Jul 17, 2020
This week in many of my conversations about being AF, there seemed to be a common theme - crossroads of many people reaching or nearly-reaching whatever alcohol-free goal they'd originally set out to do (whether it was 28, 90 or 365 days) and making decisions about life after this period of time alcohol free.Should they stay alcohol free? Should they go back to drinking? Will they be able to moderate their drinking when they start again?
It's important for me to clarify that I don't generally work with people who have serious addictions (requiring rehab or 12 step recovery) - I work with people who think their drinking is becoming problematic, or are drinking more often then they'd like, and need support with quitting or taking a break from booze. In this context, some people want to moderate and some people can successfully moderate after completing an alcohol free challenge. I think it's up for each individual to decide what's right for them. Of course I am an advocate of being alcohol-free forever, however I know that's not right for everyone. As a coach I can be a non-biased sounding board to help you sort through these issues and make decisions for yourself.

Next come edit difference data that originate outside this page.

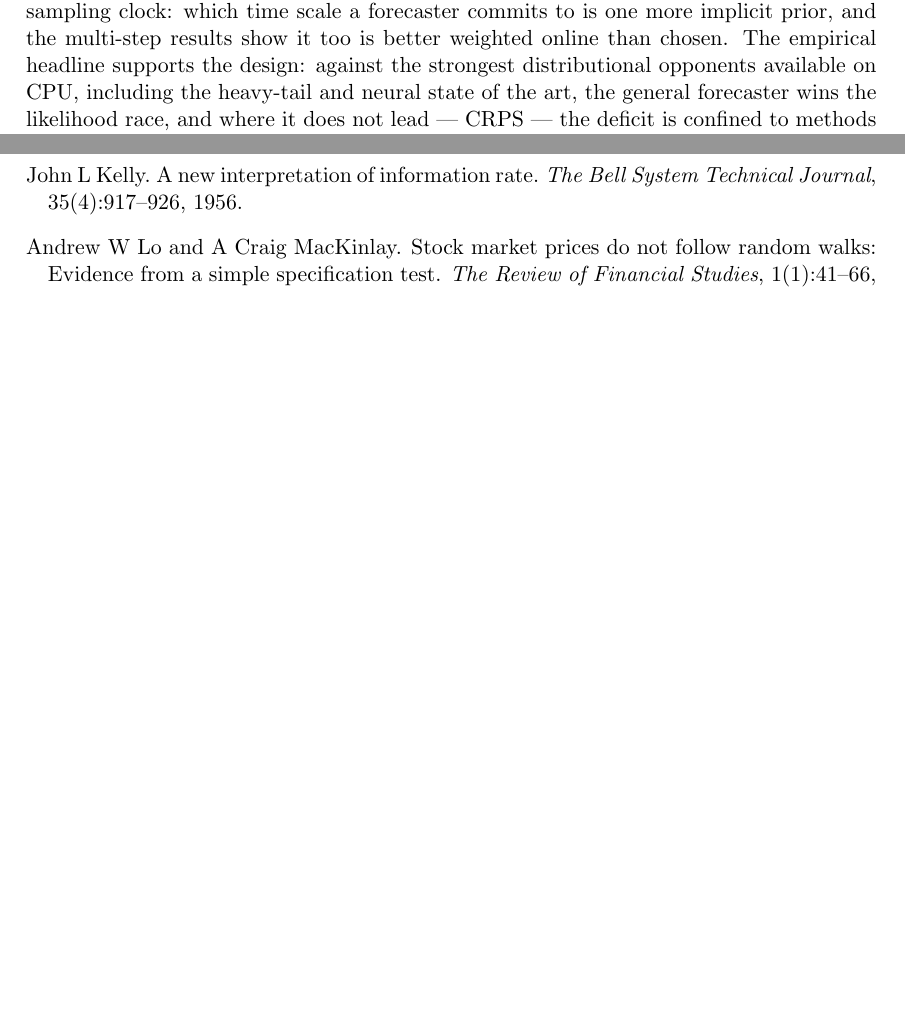
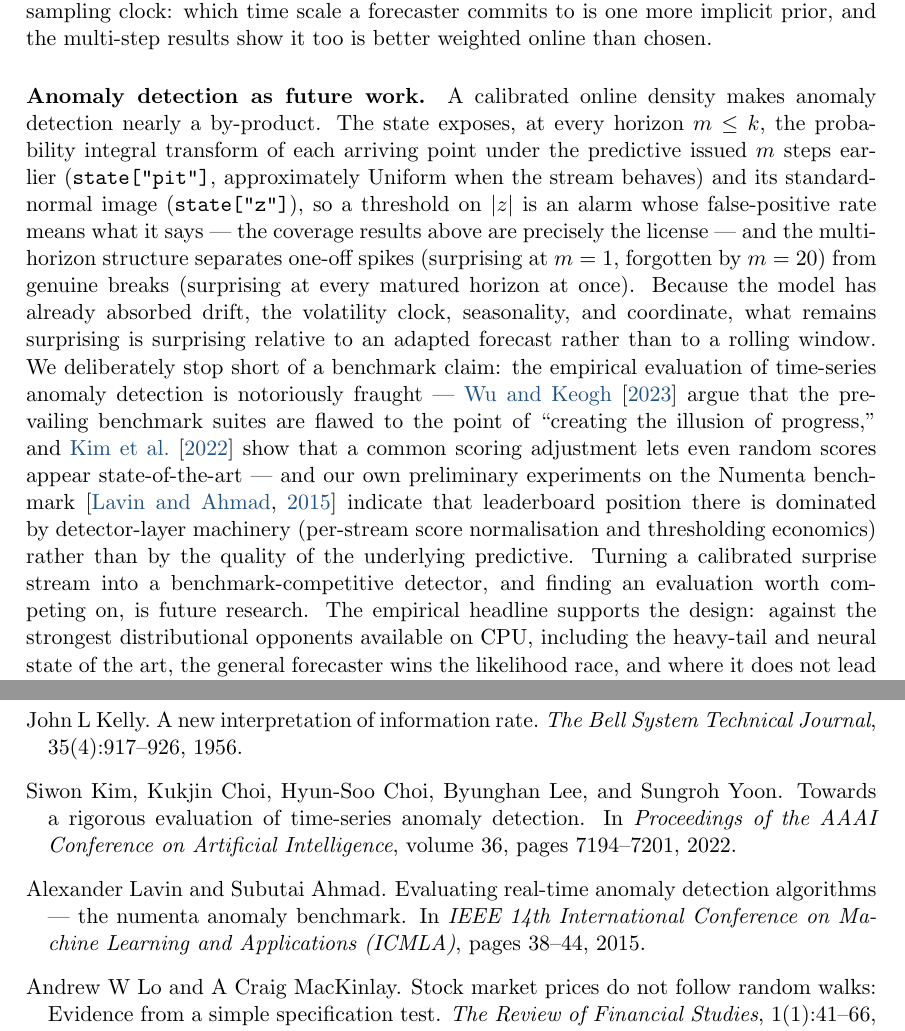
Before and after one commit to microprediction/skaters, a LaTeX document (papers/skaters-jss.tex): two parts of pages 16 and 17 of 18 before the commit and two parts of pages 16 and 18 of 19 after it, joined at a grey line, cut so that both start at the same text, the shorter picture padded with empty space. Compiled offline with pdfLaTeX.

Commit message:
Paper: anomaly-detection-as-future-work paragraph in Discussion
PIT/z state as a calibrated alarm (coverage results as the license),
multi-horizon spike-vs-break logic, and a deliberate non-claim on
benchmarks, citing Wu & Keogh (2023) and Kim et al. (2022) on why
anomaly-detection evaluation is fraught, plus our own preliminary NAB
experience (leaderboard position dominated by detector-layer machinery).

Co-Authored-By: Claude Fable 5 <noreply@anthropic.com>

```diff
--- a/papers/skaters-jss.tex
+++ b/papers/skaters-jss.tex
@@ -1021,7 +1021,31 @@ lattice projection is active} --- neither of which is a prior over the trunk. Th
 granularity mixture of Section~\ref{sec:granularity} is the same argument applied
 to the sampling clock: which time scale a forecaster commits to is one more
 implicit prior, and the multi-step results show it too is better weighted online
-than chosen. The
+than chosen.
+
+\paragraph{Anomaly detection as future work.}
+A calibrated online density makes anomaly detection nearly a by-product. The
+state exposes, at every horizon $m \le k$, the probability integral transform
+of each arriving point under the predictive issued $m$ steps earlier
+(\code{state["pit"]}, approximately Uniform when the stream behaves) and its
+standard-normal image (\code{state["z"]}), so a threshold on $|z|$ is an alarm
+whose false-positive rate means what it says --- the coverage results above are
+precisely the license --- and the multi-horizon structure separates one-off
+spikes (surprising at $m=1$, forgotten by $m=20$) from genuine breaks
+(surprising at every matured horizon at once). Because the model has already
+absorbed drift, the volatility clock, seasonality, and coordinate, what remains
+surprising is surprising relative to an adapted forecast rather than to a
+rolling window. We deliberately stop short of a benchmark claim: the empirical
+evaluation of time-series anomaly detection is notoriously fraught ---
+\citet{wu2023current} argue that the prevailing benchmark suites are flawed to
+the point of ``creating the illusion of progress,'' and \citet{kim2022rigorous}
+show that a common scoring adjustment lets even random scores appear
+state-of-the-art --- and our own preliminary experiments on the Numenta
+benchmark \citep{lavin2015nab} indicate that leaderboard position there is
+dominated by detector-layer machinery (per-stream score normalisation and
+thresholding economics) rather than by the quality of the underlying
+predictive. Turning a calibrated surprise stream into a benchmark-competitive
+detector, and finding an evaluation worth competing on, is future research. The
 empirical headline supports the design: against the strongest distributional
 opponents available on CPU, including the heavy-tail and neural state of the art,
 the general forecaster wins the likelihood race, and where it does not lead ---
```
Also changed, not shown: papers/skaters.bib (+27 -0 lines), papers/skaters-jss.pdf.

One thing that came up for many I know working towards 30 days alcohol free was - what's the significance in 90 days? Why do AA and other recovery methods constantly swear by "90 meetings in 90 days" etc?
I know when I quit alcohol, I originally set a goal of 28 days. I realized very early on for me that it would not be enough time for me to reevaluate my relationship with alcohol, so I quickly changed my mind and extended it to 90 days. I believe the three month time was enough for me to really experience the benefits of this lifestyle and realize that it was the right permanent choice for me.
I have never participated in AA so I don't have any personal experience on why they specifically encourage 90 days, so I did some research. It seems that the 90 day milestone has a lot to do with building a habit. According to 12step.com, it takes 90 days to build a habit. Once you reach that 90 day milestone, you have created a new healthy habit in your life - being alcohol free. Also, by committing to attending meetings every day for 90 days, you are ensuring that you are not socially isolated (a common reason for people to start drinking again). Instead of meetings, with my #sobergirlsyoga programs, we commit to attending a daily yoga class, often including a check-in. 90 days is also a smart goal - Specific, Measurable, Achievable, Realistic, and set within a Timeframe.
So what about when you reach these goals?
A lot of the people I work with have set out to change their relationship with alcohol. They don't necessarily want to quit alcohol forever. I think sometimes when they get involved in the alcohol-free community, they feel pressure to carry on with it forever.
I think it's important, first of all, to celebrate your achievement! You set out what you meant to do, whether it was 30, 90, or 365 days alcohol-free. Whether or not you stay alcohol-free forever, what you've achieved is a huge accomplishment. Just because you had a drink since then doesn't negate your successes.
Ultimately, if the goal is to change your relationship with alcohol, then whether you go back to drinking or not, you should be proud that you achieved that. You are not the same person you where when you started an alcohol-free challenge or began sober coaching. You have grown during this time whether or not you have a drink or not after it. It doesn't negate all your hard work.
Starting on an alcohol free path, holding you accountable to your goals, & making decisions around whether or not to stay alcohol free is something I can help with as your coach. I'll try my best to be unbiased about your decision (though I hope once you discover how awesome living Alcohol Free is, that you'll never go back!)